▶ **What is required**
Leave out all pictures while repeating the records exactly and completely.

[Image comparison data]
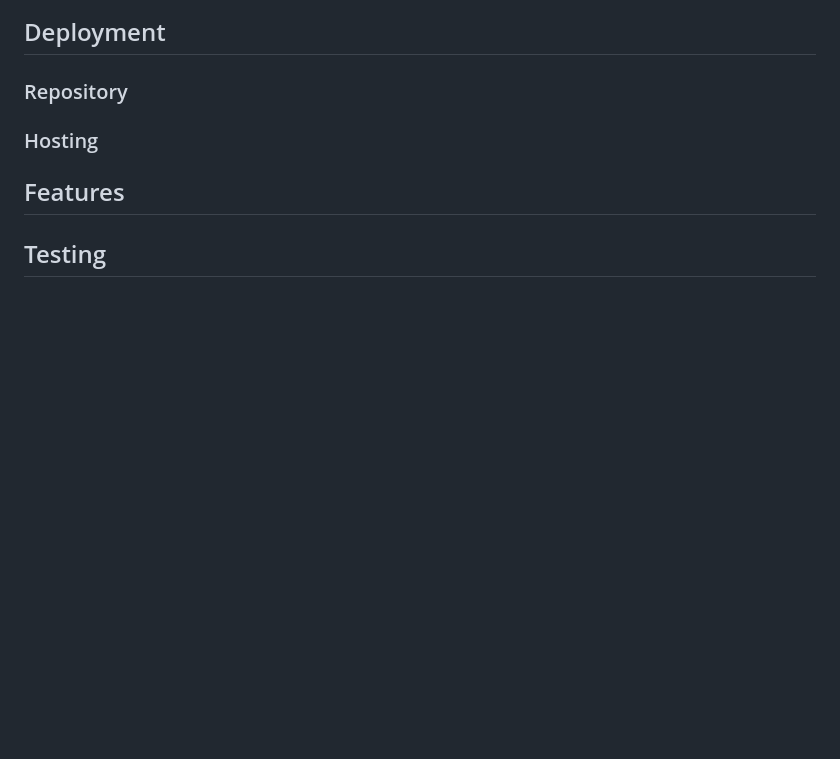
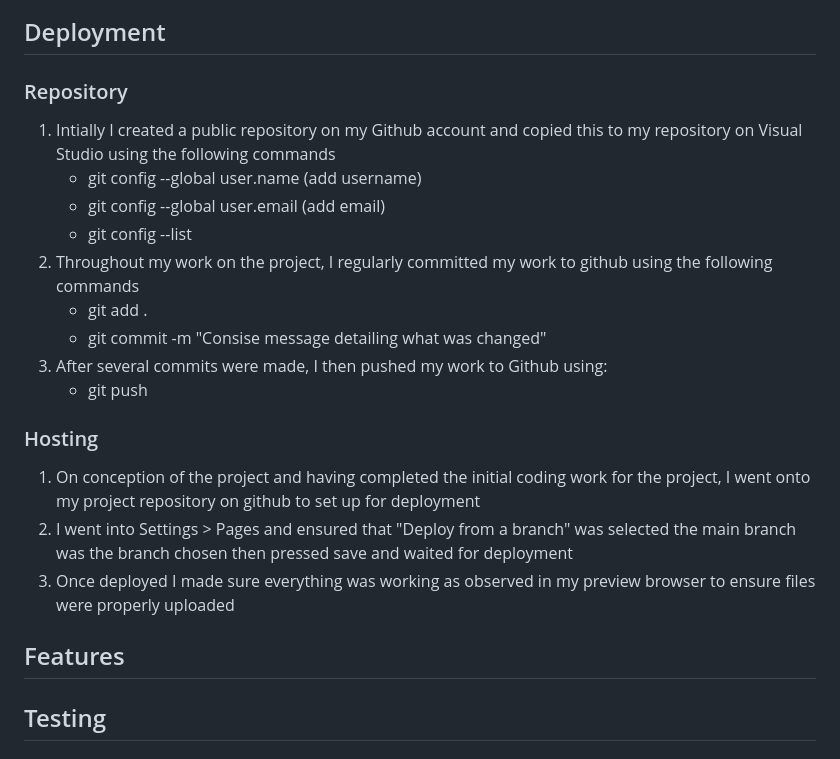
Before and after one commit to AP071216/mp2, a Markdown page: README.md, the part around the change. GitHub-like rendering; blank space fills up the shorter version.

Commit message:
Add deployment section to readme

```diff
--- a/README.md
+++ b/README.md
@@ -96,7 +96,21 @@ In order to keep good game functionality, it was important to keep the page layo
 
 ### Repository
 
+1. Intially I created a public repository on my Github account and copied this to my repository on Visual Studio using the following commands
+    - git config --global user.name (add username)
+    - git config --global user.email (add email)
+    - git config --list
+2. Throughout my work on the project, I regularly committed my work to github using the following commands
+    - git add .
+    - git commit -m "Consise message detailing what was changed"
+3. After several commits were made, I then pushed my work to Github using:
+    - git push
+
 ### Hosting
+
+1. On conception of the project and having completed the initial coding work for the project, I went onto my project repository on github to set up for deployment
+2. I went into Settings > Pages and ensured that "Deploy from a branch" was selected the main branch was the branch chosen then pressed save and waited for deployment
+3. Once deployed I made sure everything was working as observed in my preview browser to ensure files were properly uploaded
 
 ## Features
 
```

▶ **Answer for this exercise**
Before and after one commit to AP071216/mp2, a Markdown page: README.md, the part around the change. GitHub-like rendering; blank space fills up the shorter version.

Commit message:
Add deployment section to readme

```diff
--- a/README.md
+++ b/README.md
@@ -96,7 +96,21 @@ In order to keep good game functionality, it was important to keep the page layo
 
 ### Repository
 
+1. Intially I created a public repository on my Github account and copied this to my repository on Visual Studio using the following commands
+    - git config --global user.name (add username)
+    - git config --global user.email (add email)
+    - git config --list
+2. Throughout my work on the project, I regularly committed my work to github using the following commands
+    - git add .
+    - git commit -m "Consise message detailing what was changed"
+3. After several commits were made, I then pushed my work to Github using:
+    - git push
+
 ### Hosting
+
+1. On conception of the project and having completed the initial coding work for the project, I went onto my project repository on github to set up for deployment
+2. I went into Settings > Pages and ensured that "Deploy from a branch" was selected the main branch was the branch chosen then pressed save and waited for deployment
+3. Once deployed I made sure everything was working as observed in my preview browser to ensure files were properly uploaded
 
 ## Features
 
```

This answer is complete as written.